Competition policy in Africa: five proposals READY for action – By Martha Martinez Licetti and Sara Nyman
African countries have much to gain by encouraging open and competitive markets – as highlighted by a recent publication developed by the World Bank Group (WBG) in partnership with the African Competition Forum (ACF). The prevalence of monopolies, duopolies, and oligopolies is relatively high in African economies, even after considering market size. On average, African countries score 26 percent lower than other countries globally in terms of the existence and enforcement of competition law. Meanwhile, retail prices of key consumer goods are, on average, at least 24 percent higher in African cities than in other economies around the world, even after controlling for transport costs and income levels, suggesting the lack of competition as a potential factor.
However, there has been important progress towards creating more effective competition institutions across Africa. The number of jurisdictions with competition laws has almost tripled in 15 years – but, as the new report shows, there is still work to be done in effectively implementing those laws in practice. African competition authorities continue to face operational constraints and governments continue to erect policy barriers to competition, trade and foreign investment in key sectors.
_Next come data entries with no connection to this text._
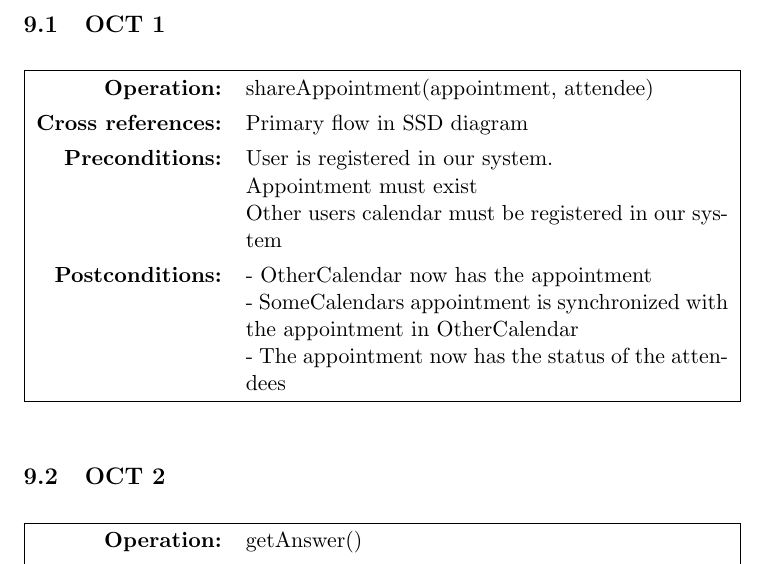
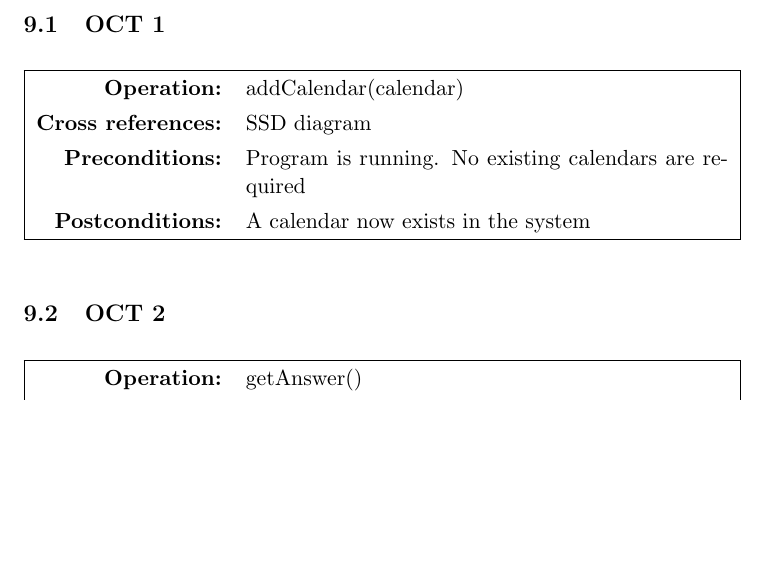
Before and after one commit to ButterFree/TeX, a LaTeX document (Main.tex, which reads texts/OCT.tex): part of page 12 of 14, cut so that both start at the same text, the shorter picture padded with empty space. Compiled offline with pdfLaTeX.

Commit message:
working on OCT

```diff
--- a/texts/OCT.tex
+++ b/texts/OCT.tex
@@ -3,14 +3,10 @@
     \begin{table*}[ht]\centering
       \ra{1.3}
       \begin{tabularx}{\textwidth}{@{}|rX|@{}}\hline
-        \textbf{Operation:}        & shareAppointment(appointment, attendee) \\
-        \textbf{Cross references:} & Primary flow in SSD diagram\\
-        \textbf{Preconditions:}    & User is registered in our system.\newline
-                                     Appointment must exist\newline
-                                     Other users calendar must be registered in our system \\
-        \textbf{Postconditions:}   & - OtherCalendar now has the appointment \newline
-                                     - SomeCalendars appointment is synchronized with the appointment in OtherCalendar \newline
-                                     - The appointment now has the status of the attendees \\\hline
+        \textbf{Operation:}        & addCalendar(calendar) \\
+        \textbf{Cross references:} & SSD diagram\\
+        \textbf{Preconditions:}    & Program is running. No existing calendars are required \\
+        \textbf{Postconditions:}   & A calendar now exists in the system \\\hline
       \end{tabularx}
     \end{table*}
   \subsection{OCT 2}
```
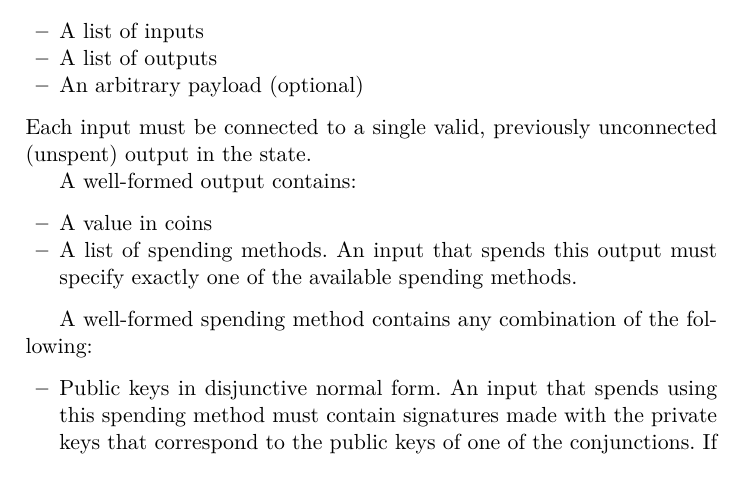
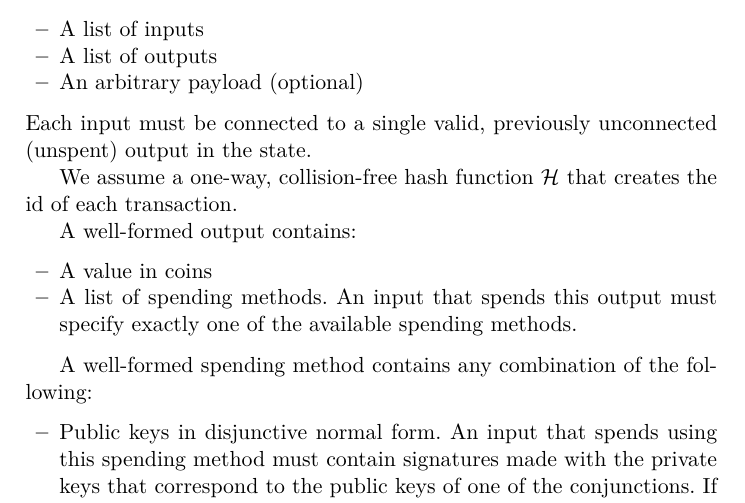
Before and after one commit to OrfeasLitos/PaymentChannels, a LaTeX paper (src/paymentChannels.tex, which reads src/txStructure.tex): part of page 22 of 26, cut so that both start at the same text. Compiled offline with pdfLaTeX.

Commit message:
Add hash function declaration for tx id

```diff
--- a/src/txStructure.tex
+++ b/src/txStructure.tex
@@ -6,6 +6,9 @@ A well-formed transaction contains:
 \end{itemize}
 Each input must be connected to a single valid, previously unconnected (unspent)
 output in the state.
+
+We assume a one-way, collision-free hash function $\mathcal{H}$ that creates the
+id of each transaction.
 
 A well-formed output contains:
 \begin{itemize}
```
So what is the path forward for competition policy in Africa? How can competition policy contrib